> On 7 March 2017 at 08:43, David Benjamin <> wrote:
> > To clarify, our interpretation of the spec was that it is the encrypted
> > data, not unencrypted data.
> Well, clearly we disagree.  To be clear, I don't mind much if it's the
> encrypted data, though we'd need to also agree if the count included
> the authentication tag (yes, probably) and the record header (I don't
> know).
> You appear to be conflating two things:
> 1. The amount of data that a server might have to hold on to when it
> accepts 0-RTT.  The original reason Filippo suggested this feature was
> so that it would be possible for their servers to hold 0-RTT data
> until the handshake was complete.
> 2. Records that do nothing other than waste server time.  Into this
> category we can place records with only padding or very little actual
> data, extra key updates, CertificateRequest, and - the one you
> highlight here - early data that is ignored.
> My interpretation was that the first the only thing that needed tight
> bounds, the second could be quite fuzzy and could come down to things
> like current server load and DoS mitigation strategies.
> We really need to agree on the right answer here.

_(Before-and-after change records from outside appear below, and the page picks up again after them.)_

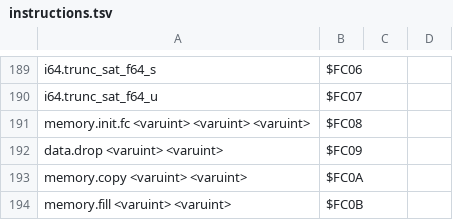
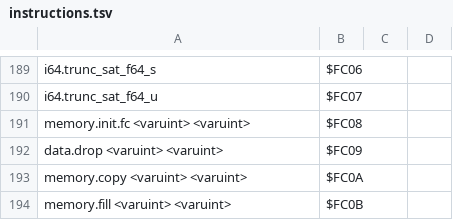
Before and after one commit to dylibso/chicory, a TSV file: wasm/src/main/resources/instructions.tsv, drawn as a sheet; only a part is shown, gaps mark what is left out.

Commit message:
Fixed bug in memory.init.fc instruction.

```diff
--- a/wasm/src/main/resources/instructions.tsv
+++ b/wasm/src/main/resources/instructions.tsv
@@ -190,3 +190,3 @@ i64.trunc_sat_f64_s 	$FC06
 i64.trunc_sat_f64_u 	$FC07
-memory.init.fc <varuint> <varuint> <varuint>	$FC08
+memory.init.fc <varuint> <varuint>	$FC08
 data.drop <varuint> <varuint>	$FC09
```
Also changed, not shown: 1 other file.
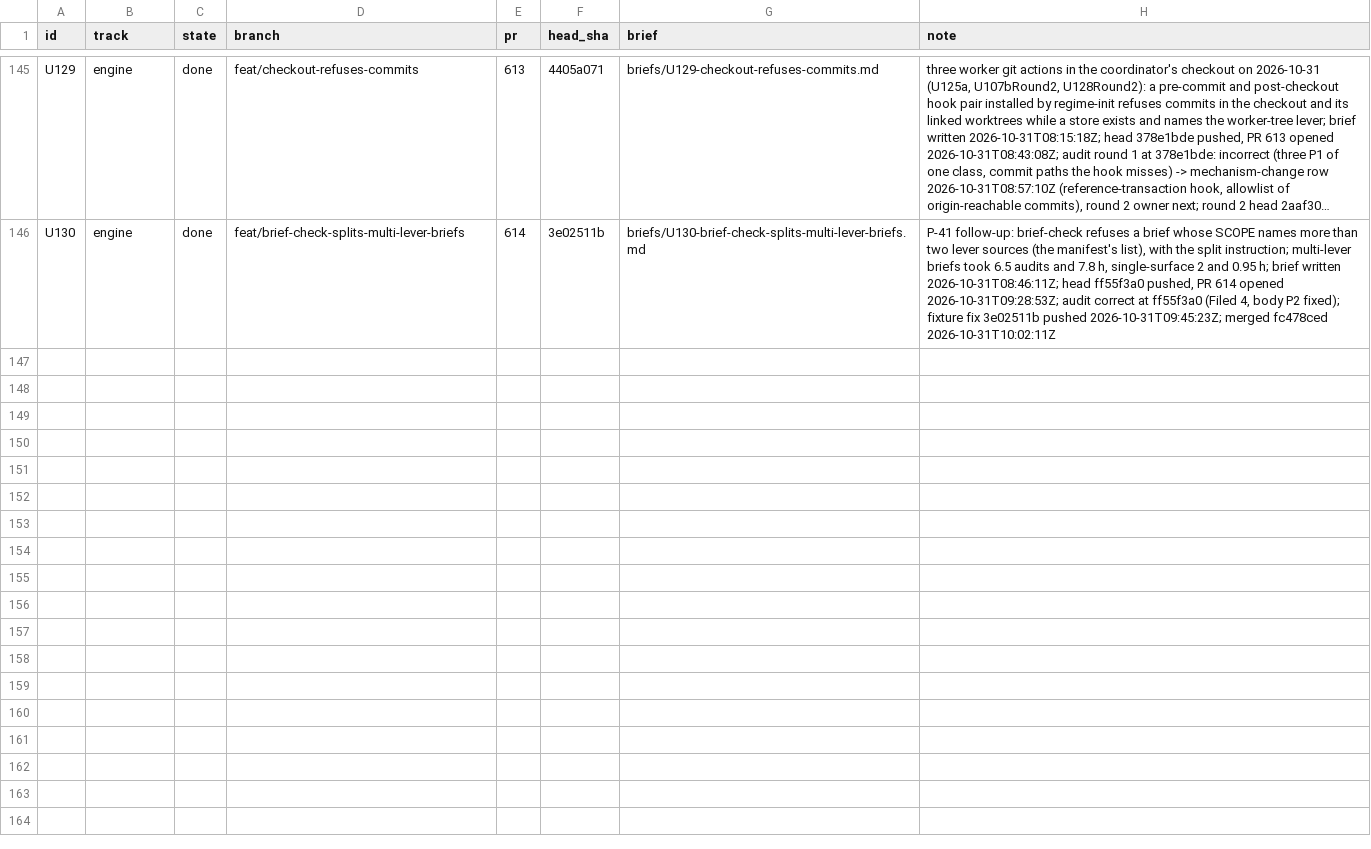
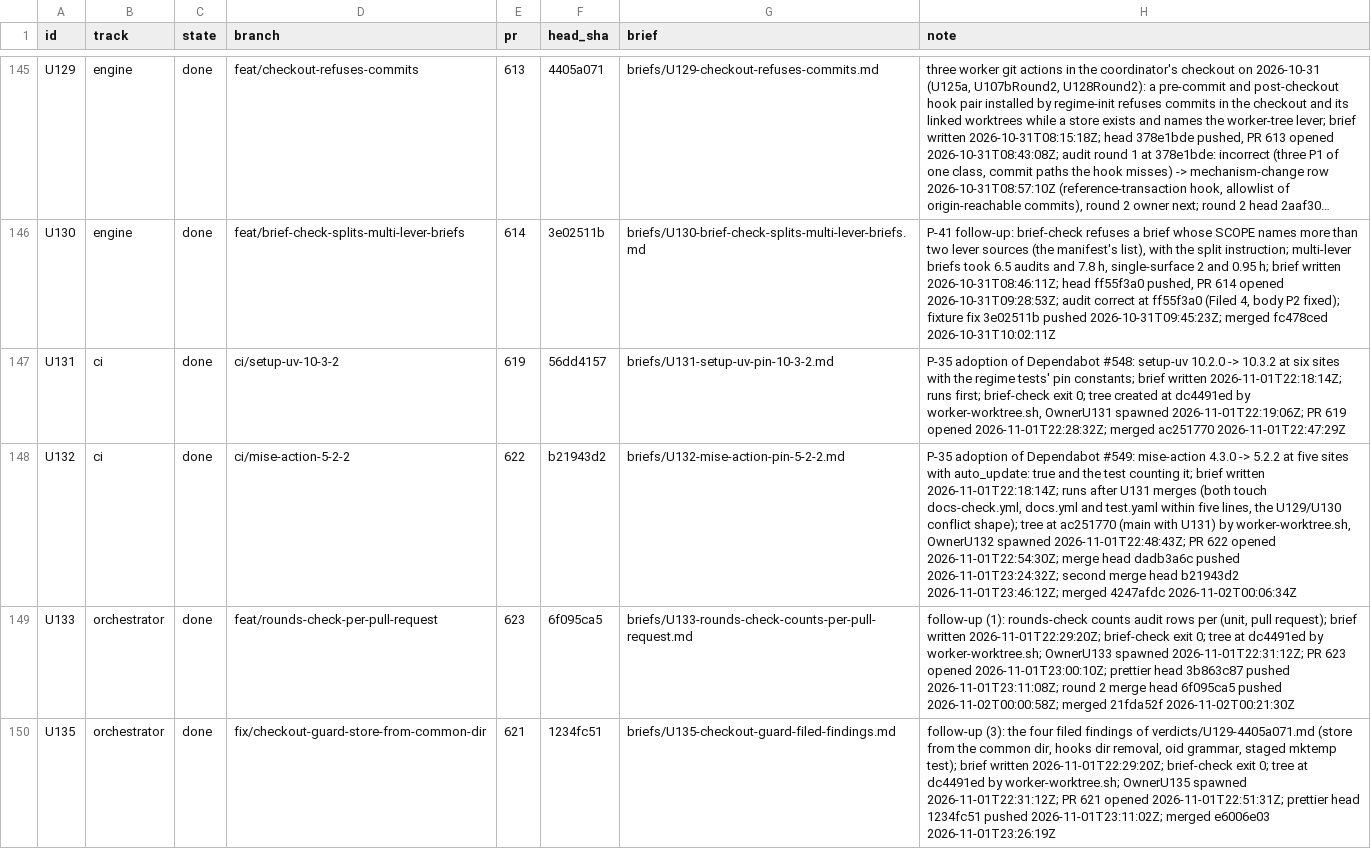
Before and after one commit to mryfmo/dotfiles, a TSV file: .orchestration/orchestrate/regime-cutover/units.tsv, drawn as a sheet; only a part is shown, gaps mark what is left out; long unchanged cells end in …; the diff covers the shown part only; the diff names each change by its address in the sheet, - before the commit and + after, or states it on an @@ line.

```diff
--- a/.orchestration/orchestrate/regime-cutover/units.tsv
+++ b/.orchestration/orchestrate/regime-cutover/units.tsv
+row 147: U131 | ci | done | ci/setup-uv-10-3-2 | 619 | 56dd4157 | briefs/U131-setup-uv-pin-10-3-2.md | P-35 adoption of Dependabot #548: setup-uv 10.2.0 -> 10.3.2 at six sites with the regime tests' pin constants; brief written 2026-11-01T22:18:14Z; runs first; brief-check exit 0; tree created at dc4491ed by worker-worktree.sh, OwnerU131 spawned 2026-11-01T22:19:06Z; PR 619 opened 2026-11-01T22:28:32Z; merged ac251770 2026-11-01T22:47:29Z
+row 148: U132 | ci | done | ci/mise-action-5-2-2 | 622 | b21943d2 | briefs/U132-mise-action-pin-5-2-2.md | P-35 adoption of Dependabot #549: mise-action 4.3.0 -> 5.2.2 at five sites with auto_update: true and the test counting it; brief written 2026-11-01T22:18:14Z; runs after U131 merges (both touch docs-check.yml, docs.yml and test.yaml within five lines, the U129/U130 conflict shape); tree at ac251770 (main with U131) by worker-worktree.sh, OwnerU132 spawned 2026-11-01T22:48:43Z; PR 622 opened 2026-11-01T22:54:30Z; merge head dadb3a6c pushed 2026-11-01T23:24:32Z; second merge head b21943d2 2026-11-01T23:46:12Z; merged 4247afdc 2026-11-02T00:06:34Z
+row 149: U133 | orchestrator | done | feat/rounds-check-per-pull-request | 623 | 6f095ca5 | briefs/U133-rounds-check-counts-per-pull-request.md | follow-up (1): rounds-check counts audit rows per (unit, pull request); brief written 2026-11-01T22:29:20Z; brief-check exit 0; tree at dc4491ed by worker-worktree.sh; OwnerU133 spawned 2026-11-01T22:31:12Z; PR 623 opened 2026-11-01T23:00:10Z; prettier head 3b863c87 pushed 2026-11-01T23:11:08Z; round 2 merge head 6f095ca5 pushed 2026-11-02T00:00:58Z; merged 21fda52f 2026-11-02T00:21:30Z
+row 150: U135 | orchestrator | done | fix/checkout-guard-store-from-common-dir | 621 | 1234fc51 | briefs/U135-checkout-guard-filed-findings.md | follow-up (3): the four filed findings of verdicts/U129-4405a071.md (store from the common dir, hooks dir removal, oid grammar, staged mktemp test); brief written 2026-11-01T22:29:20Z; brief-check exit 0; tree at dc4491ed by worker-worktree.sh; OwnerU135 spawned 2026-11-01T22:31:12Z; PR 621 opened 2026-11-01T22:51:31Z; prettier head 1234fc51 pushed 2026-11-01T23:11:02Z; merged e6006e03 2026-11-01T23:26:19Z
```
Also changed, not shown: 3 added rows elsewhere in this file, .orchestration/orchestrate/regime-cutover/dispositions.tsv, 22 other files.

I think we are in agreement and failing to communicate due to the poor
choice of terminology. Partway through the thread the interpretation of
"encrypted data" switched from "data to be encrypted" to "data that is
encrypted". (You first objected that "unencrypted data" matches what
BoringSSL implements and now that "encrypted data" matches.)

Let's try this again:

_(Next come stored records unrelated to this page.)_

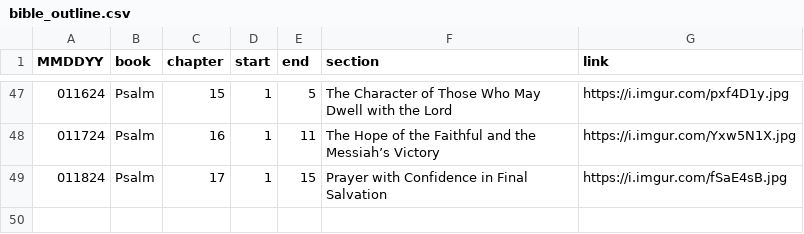
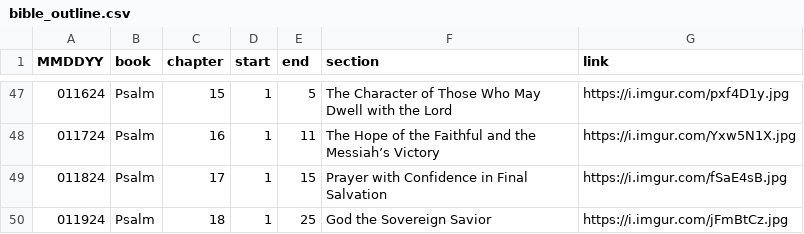
Before and after one commit to marko-polo-cheno/scribblingScribe, a CSV file: bible_outline.csv, drawn as a sheet; only a part is shown, gaps mark what is left out.

Commit message:
Update bible_outline.csv

```diff
--- a/bible_outline.csv
+++ b/bible_outline.csv
@@ -49 +49,2 @@ MMDDYY,book,chapter,start,end,section,link
 011824,Psalm,17,1,15,Prayer with Confidence in Final Salvation,https://i.imgur.com/fSaE4sB.jpg
+011924,Psalm,18,1,25,God the Sovereign Savior,https://i.imgur.com/jFmBtCz.jpg
```
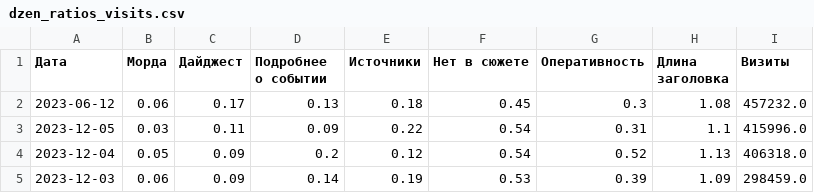
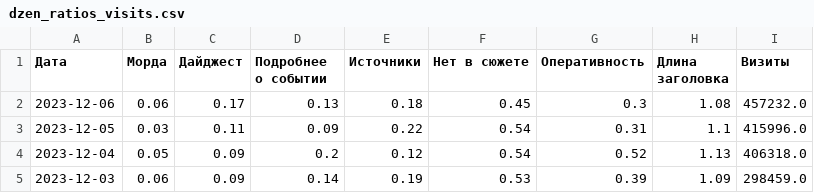
Before and after one commit to VBorodulya/dn, a CSV file: dzen_ratios_visits.csv, drawn as a sheet; only a part is shown.

Commit message:
Update dzen_ratios_visits.csv

```diff
--- a/dzen_ratios_visits.csv
+++ b/dzen_ratios_visits.csv
@@ -1,3 +1,3 @@
 Дата,Морда,Дайджест,Подробнее о событии,Источники,Нет в сюжете,Оперативность,Длина заголовка,Визиты
-2023-06-12,0.06,0.17,0.13,0.18,0.45,0.3,1.08,457232.0
+2023-12-06,0.06,0.17,0.13,0.18,0.45,0.3,1.08,457232.0
 2023-12-05,0.03,0.11,0.09,0.22,0.54,0.31,1.1,415996.0
```
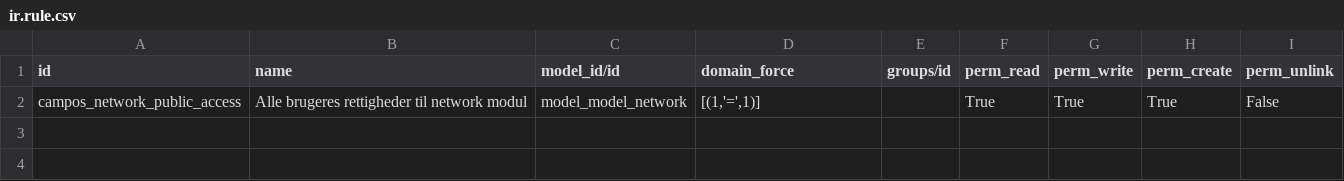
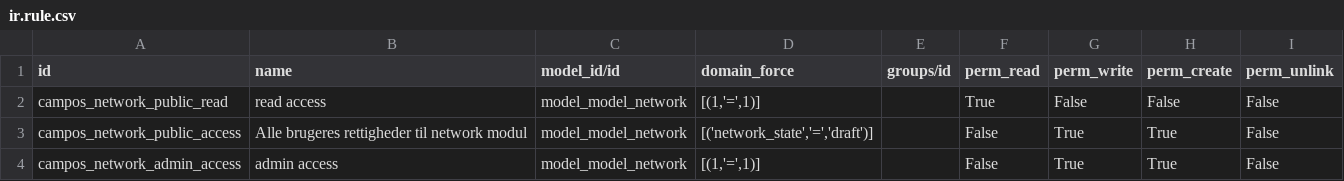
Before and after one commit to sl2017/campos, a CSV file: campos_network/security/ir.rule.csv, drawn as a sheet.

Commit message:
Added Hans Henriks fixes - ... and removed April from date lists

```diff
--- a/campos_network/security/ir.rule.csv
+++ b/campos_network/security/ir.rule.csv
@@ -1,2 +1,4 @@
 "id","name","model_id/id","domain_force","groups/id","perm_read","perm_write","perm_create","perm_unlink"
-"campos_network_public_access","Alle brugeres rettigheder til network modul","model_model_network","[(1,'=',1)]",,"True","True","True","False"
+"campos_network_public_read","read access","model_model_network","[(1,'=',1)]",,"True","False","False","False"
+"campos_network_public_access","Alle brugeres rettigheder til network modul","model_model_network","[('network_state','=','draft')]",,"False","True","True","False"
+"campos_network_admin_access","admin access","model_model_network","[(1,'=',1)]",,"False","True","True","False"
```
Also changed, not shown: 3 other files.
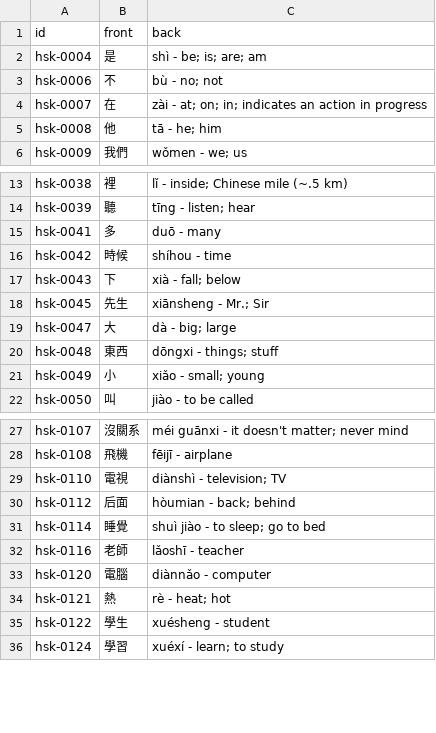
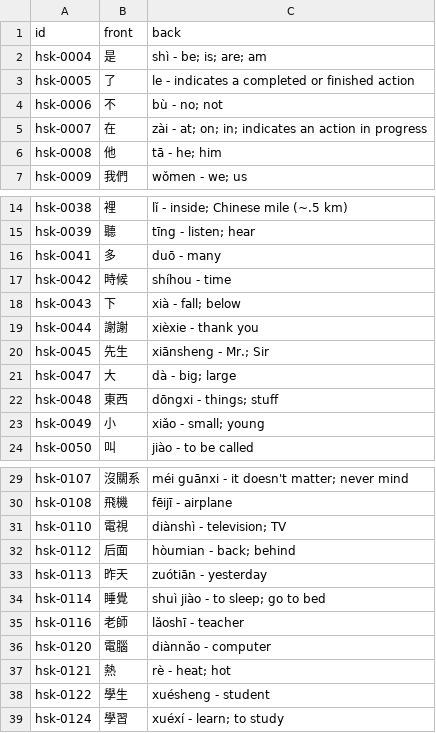
Before and after one commit to chiin/feeeed, a CSV file: hsk_practice.csv, drawn as a sheet; only a part is shown, gaps mark what is left out.

```diff
--- a/hsk_practice.csv
+++ b/hsk_practice.csv
@@ -2,2 +2,3 @@ id,front,back
 hsk-0004,是,shì - be; is; are; am
+hsk-0005,了,le - indicates a completed or finished action
 hsk-0006,不,bù - no; not
@@ -17,2 +18,3 @@ hsk-0042,時候,shíhou - time
 hsk-0043,下,xià - fall; below
+hsk-0044,謝謝,xièxie - thank you
 hsk-0045,先生,xiānsheng - Mr.; Sir
@@ -30,2 +32,3 @@ hsk-0110,電視,diànshì - television; TV
 hsk-0112,后面,hòumian - back; behind
+hsk-0113,昨天,zuótiān - yesterday
 hsk-0114,睡覺,shuì jiào - to sleep; go to bed
```
Also changed, not shown: 29 other files.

As the spec is written right now, our interpretation is that
max_early_data_size counts the plaintext application data, not including
any encryption and record-level overhead. This aligns with (1).

Separately, we bound how much data on the wire we will skip over. This is
(2). These are not the same units, so we intend to advertise a smaller
number as a fuzzy estimate and don't anticipate the fuzziness mattering